In fact, it was through this interpretation that I discovered that Watashi’s entire oeuvre of films in the second episode acted as foreshadowing for the entirety of things to come. The first suggests his transcendent and endearing battle with Ozu no matter what choice he made; the second is his predicament in the previous arc: he was King Lear; and finally, as I’ve accurately predicted, the third film really reflected himself in the future: in the next episode he entraps himself in the tatami galaxy of his room. It’s wonderful stuff, although there are some pertinent questions with this interpretation especially in the previous arc: Akashi would have never been saved by Watashi if he wasn’t in the Hero Show Circle, and the events of the previous two episodes suggest this. I cannot think of someone else who would save her except Watashi. Other than that, however, I can’t find any criticism for his interpretation and I even think it’s more consistent than mine for the most part: everything is indeed interconnected.
The brilliance of this show presents itself in the ever-changing point of view we have of people. It was something I and others noted as early as the second episode with the Movie Club, but the ninth episode lends gravity to this perception: Higuchi is not only an aloof dilettante; Akashi is not just a cold maiden; Ozu is not just a fool; Aijima is not just a blind follower; Hanuki is not just a drunkard. Everyone is given depth through the evolution of the show and it is done in such a novel way.
Thank you, Quarkboy!

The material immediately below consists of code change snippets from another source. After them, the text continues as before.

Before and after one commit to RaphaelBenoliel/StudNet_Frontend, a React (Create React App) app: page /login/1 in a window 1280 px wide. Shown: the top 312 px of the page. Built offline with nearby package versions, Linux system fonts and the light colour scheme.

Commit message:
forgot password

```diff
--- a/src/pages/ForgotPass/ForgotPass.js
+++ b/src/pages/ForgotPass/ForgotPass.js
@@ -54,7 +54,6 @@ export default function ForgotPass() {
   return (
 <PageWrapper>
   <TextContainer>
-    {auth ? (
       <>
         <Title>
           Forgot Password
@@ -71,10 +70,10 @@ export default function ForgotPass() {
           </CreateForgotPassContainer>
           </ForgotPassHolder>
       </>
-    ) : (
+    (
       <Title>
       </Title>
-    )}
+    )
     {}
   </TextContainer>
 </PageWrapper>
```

The previous incarnations of Watashi, while being mordantly cynical, were never really evil. All of them chased for the elusive rose-colored campus life, and all of them failed. As the incarnations evolved, however, they’ve slowly learnt that love is the answer: that was the purpose of the past three episodes, after all. Despite their indecision, however, most of these incarnations have never been short of virtue: it was often a self-conscious set of values that plagued and ultimately doomed these incarnations.
This was not so, at least in the current incarnation of Watashi. Whereas the past Watashis all have a small vestige of virtue, this Watashi was determined to go the other way: he was determined to do everything necessary, even evil, to achieve his goals of a rose-colored life. The leader of the bicycle thief that ultimately doomed Watashi’s efforts in the third episode now turned out to be himself: he has become the avatar of evil and corruption that he was trying so hard to avoid in the third episode. The viewer is also reminded of the first episode in the introduction, where Akashi called Watashi an idiot (this time, however, she slapped him). Even in his fiendish behavior and his evil, his heart still felt a pang when Akashi told him that.Read the rest of this entry »